delegated authorit( emanates not from an( inherent e-ecutive po%er but from the authorit( delegated b( +ongress. *t is not correct, as ;ustice +arpio posits, that %ithout implementing rules, legislation cannot be faithfull( e-ecuted b( the e-ecutive branch. Man( of our ke( la%s, including the +ivil +ode, the Revised Penal +ode, the +orporation +ode, the Dand Registration Act and the Propert( Registration 1ecree, do not have *mplementing Rules. *t has never been suggested that the enforcement of these la%s is unavailing, or that the absence of implementing rules to these la%s indicates insufficient statutor( details that should preclude their enforcement. (2ee DBM v.:olonwel )radin/, 5.R. 6os. 19"7$:, 19"717 M 19"7" , : ;une #$$9, "#0 2+RA " 1, 7$!.) *n reCecting the theor( that the po%er to craft implementing rules is e-ecutive in character and reaffirming instead that such po%er arises from a legislative grant, the +ourt asserts that +ongress retains the po%er to impose statutor( conditions in the drafting of implementing rules, provided that such conditions do not take on the character of a legislative veto. +ongress can designate %hich officers or entities should participate in the drafting of implementing rules. *t ma( impose statutor( restraints on the participants in the drafting of implementing rules, and the President is obliged to observe such restraints on the e-ecutive officials, even if he thinks the( are unnecessar( or foolhard(. The unconstitutional nature of the legislative veto does not ho%ever bar +ongress from imposing conditions %hich the President must compl( %ith in the e-ecution of the la%. After all, the President has the constitutional dut( to faithfull( e-ecute the la%s.

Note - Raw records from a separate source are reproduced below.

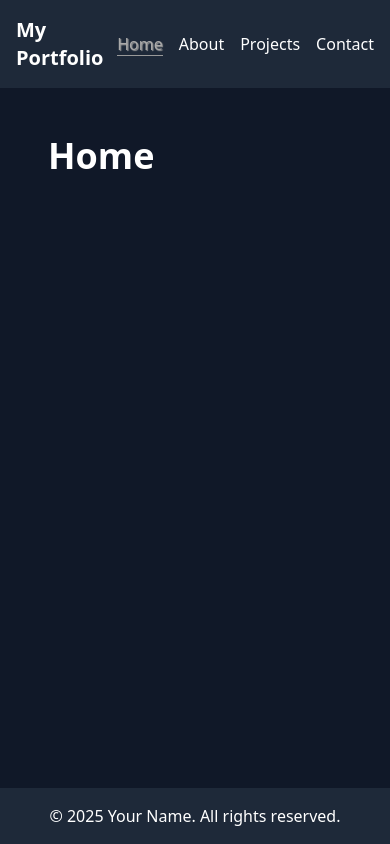
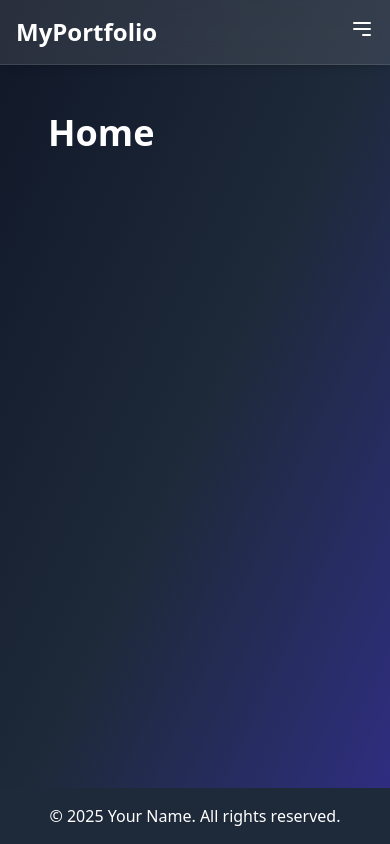
Before and after one commit to Alok515/my-portfolio, a Vue app in the folder packages/frontend/: page / in a window 390 px wide. Built offline with nearby package versions, Linux system fonts and the light colour scheme.

Commit message:
feat: Added LiquidGlass UI Base

```diff
--- a/packages/frontend/package.json
+++ b/packages/frontend/package.json
@@ -15,7 +15,7 @@
   },
   "devDependencies": {
     "@tailwindcss/vite": "^4.1.17",
-    "@types/node": "^24.6.0",
+    "@types/node": "^24.10.0",
     "@vitejs/plugin-vue": "^6.0.1",
     "@vue/tsconfig": "^0.8.1",
     "tailwindcss": "^4.1.17",
--- a/packages/frontend/src/App.vue
+++ b/packages/frontend/src/App.vue
@@ -4,7 +4,7 @@
 </script>
 
 <template>
-  <div class="flex flex-col min-h-screen bg-gray-900 text-white">
+  <div class="flex flex-col min-h-screen text-white bg-linear-to-br from-gray-900 via-gray-800 to-indigo-900">
     <AppNavBar />
 
     <main class="grow container mx-auto p-4">
--- a/packages/frontend/src/components/AppNavBar.vue
+++ b/packages/frontend/src/components/AppNavBar.vue
@@ -1,16 +1,36 @@
 <template>
-  <nav class="bg-gray-800 text-white p-4">
-    <div class="container mx-auto flex justify-between items-center">
-      <span class="text-xl font-bold">My Portfolio</span>
-      <div class="space-x-4">
-        <router-link v-for="page in navArray" :key="page.name" :to="page.path" class="hover:text-gray-300">{{ page.name
-          }}</router-link>
+  <nav class="sticky top-0 z-50 w-full
+           bg-white/10 backdrop-blur-md shadow-md
+           border-b border-white/10">
+    <div class="container mx-auto flex justify-between items-center p-4 text-white">
+      <router-link to="/" class="text-2xl font-bold hover:opacity-80 transition-opacity">
+        MyPortfolio
+      </router-link>
+
+      <div class="hidden md:flex space-x-6 active-nav">
+        <router-link v-for="page in navArray" :key="page.name" :to="page.path" class="hover:text-indigo-300">{{
+          page.name }}</router-link>
       </div>
+
+      <div class="md:hidden">
+        <button @click="uiStore.toggleMobileMenu">
+          <svg class="w-6 h-6" fill="none" stroke="currentColor" viewBox="0 0 24 24" xmlns="http://www.w3.org/2000/svg">
+            <path stroke-linecap="round" stroke-linejoin="round" stroke-width="2" d="M4 6h16M4 12h16m-7 6h7"></path>
+          </svg>
+        </button>
+      </div>
+    </div>
+
+    <div v-if="uiStore.isMobileMenuOpen" class="md:hidden bg-black/20 backdrop-blur-lg">
+      <router-link v-for="page in navArray" :key="page.name" :to="page.path" class="block p-4 hover:bg-indigo-700"
+        @click="uiStore.toggleMobileMenu">{{ page.name }}</router-link>
     </div>
   </nav>
 </template>
 
 <script setup lang="ts">
+import { useUiStore } from '@/store/ui';
+
 const navArray = [
   {
     name: 'Home',
@@ -28,11 +48,13 @@ const navArray = [
     name: 'Contact',
     path: '/contacts'
   }
-]
+];
+
+const uiStore = useUiStore();
 </script>
 
 <style scoped>
-.router-link-active {
+.active-nav > .router-link-active {
   color: #aaa;
   border-bottom: #999 1px solid;
   text-shadow: #999 1px 1px 1px;
--- /dev/null
+++ b/packages/frontend/src/components/GlassCard.vue
@@ -0,0 +1,15 @@
+<template>
+    <div class="rounded-xl border border-white/10
+           bg-white/5 backdrop-blur-lg shadow-xl
+           p-6 md:p-8">
+        <slot></slot>
+    </div>
+</template>
+
+<script setup lang="ts">
+// No script needed for this simple component
+</script>
+
+<style>
+/* You can add extra subtle effects here if you want */
+</style>
--- /dev/null
+++ b/packages/frontend/src/components/PrimaryButton.vue
@@ -0,0 +1,11 @@
+<template>
+  <button
+    class="px-6 py-2 rounded-lg font-semibold text-white
+           bg-indigo-600/70 backdrop-blur-sm
+           border border-indigo-400/50
+           hover:bg-indigo-500/80 transition-all
+           focus:outline-none focus:ring-2 focus:ring-indigo-300 shadow-lg"
+  >
+    <slot></slot>
+  </button>
+</template>
--- a/packages/frontend/tsconfig.app.json
+++ b/packages/frontend/tsconfig.app.json
@@ -3,6 +3,10 @@
   "compilerOptions": {
     "tsBuildInfoFile": "./node_modules/.tmp/tsconfig.app.tsbuildinfo",
     "types": ["vite/client"],
+    "baseUrl": ".",
+    "paths": {
+      "@/*": ["src/*"]
+    },
 
     /* Linting */
     "strict": true,
--- a/packages/frontend/vite.config.ts
+++ b/packages/frontend/vite.config.ts
@@ -1,8 +1,14 @@
 import { defineConfig } from 'vite'
 import vue from '@vitejs/plugin-vue'
 import tailwindcss from '@tailwindcss/vite'
+import path from 'path'
 
 // https://vite.dev/config/
 export default defineConfig({
   plugins: [vue(), tailwindcss()],
+  resolve: {
+    alias: {
+      '@': path.resolve(__dirname, './src')
+    }
+  }
 })
```
Also changed, not shown: 1 other file (tests, documents, lock files or other folders).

This stance is called for b( Cudicial restraint as %ell as the presumption of constitutionalit( accorded to la%s enacted b( +ongress, a co'e?ual branch. *t is also finds support in +elae% v. 6*ditor 8eneral (1## Phil. 7" =1 7">).

!07 Phil. !#1 (1

9). /mphasis in the original.


*n particular, the Philippine 2tar and the Manila 2tandard. 2ection !7, *RR of RA !!".